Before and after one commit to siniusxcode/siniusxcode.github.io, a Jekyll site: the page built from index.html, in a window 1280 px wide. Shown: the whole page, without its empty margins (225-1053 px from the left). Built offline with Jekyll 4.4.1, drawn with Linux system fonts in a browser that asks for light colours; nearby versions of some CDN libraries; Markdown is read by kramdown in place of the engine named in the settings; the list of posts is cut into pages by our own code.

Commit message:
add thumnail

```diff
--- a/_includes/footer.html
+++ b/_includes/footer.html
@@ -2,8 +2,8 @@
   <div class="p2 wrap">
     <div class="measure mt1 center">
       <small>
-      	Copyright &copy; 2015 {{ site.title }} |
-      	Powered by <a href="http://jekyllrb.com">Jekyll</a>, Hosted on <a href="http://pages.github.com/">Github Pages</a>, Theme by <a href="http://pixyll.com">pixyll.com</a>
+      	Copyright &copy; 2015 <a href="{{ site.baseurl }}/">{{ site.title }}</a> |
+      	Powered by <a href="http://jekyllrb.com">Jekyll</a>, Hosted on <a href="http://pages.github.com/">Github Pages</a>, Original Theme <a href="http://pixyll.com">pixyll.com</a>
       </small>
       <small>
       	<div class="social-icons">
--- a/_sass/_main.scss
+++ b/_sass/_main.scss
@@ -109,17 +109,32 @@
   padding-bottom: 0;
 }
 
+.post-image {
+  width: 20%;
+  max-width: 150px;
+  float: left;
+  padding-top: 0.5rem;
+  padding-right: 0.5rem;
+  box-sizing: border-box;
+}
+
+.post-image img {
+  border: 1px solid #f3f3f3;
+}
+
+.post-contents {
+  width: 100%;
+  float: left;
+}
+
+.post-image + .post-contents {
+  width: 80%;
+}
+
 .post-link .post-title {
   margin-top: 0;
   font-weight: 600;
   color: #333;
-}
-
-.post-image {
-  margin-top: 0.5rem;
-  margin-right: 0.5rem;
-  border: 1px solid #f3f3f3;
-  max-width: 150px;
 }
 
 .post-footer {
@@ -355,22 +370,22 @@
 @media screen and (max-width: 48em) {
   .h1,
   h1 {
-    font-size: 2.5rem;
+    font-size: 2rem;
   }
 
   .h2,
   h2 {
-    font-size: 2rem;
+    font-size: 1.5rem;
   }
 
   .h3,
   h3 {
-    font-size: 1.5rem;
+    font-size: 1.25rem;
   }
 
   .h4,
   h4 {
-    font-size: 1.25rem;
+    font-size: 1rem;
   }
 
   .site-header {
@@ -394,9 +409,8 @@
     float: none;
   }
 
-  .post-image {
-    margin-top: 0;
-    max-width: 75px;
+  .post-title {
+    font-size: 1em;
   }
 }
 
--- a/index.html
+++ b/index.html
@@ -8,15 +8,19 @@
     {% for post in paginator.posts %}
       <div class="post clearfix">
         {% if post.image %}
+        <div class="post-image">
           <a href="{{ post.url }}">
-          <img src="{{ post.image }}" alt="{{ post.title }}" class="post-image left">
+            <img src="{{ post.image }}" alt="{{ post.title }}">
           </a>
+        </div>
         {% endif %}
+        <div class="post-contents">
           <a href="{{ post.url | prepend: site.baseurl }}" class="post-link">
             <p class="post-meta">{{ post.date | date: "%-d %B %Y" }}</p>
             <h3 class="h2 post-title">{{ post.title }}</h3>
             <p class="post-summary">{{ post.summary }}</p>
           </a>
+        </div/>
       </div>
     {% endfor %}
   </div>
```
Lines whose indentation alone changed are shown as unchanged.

------------------------------------------------

WHAT TO PRODUCE: Gather each line of the records holding the string "padding".

SOLUTION TO THE EXERCISE:
   padding-bottom: 0;
+  padding-top: 0.5rem;
+  padding-right: 0.5rem;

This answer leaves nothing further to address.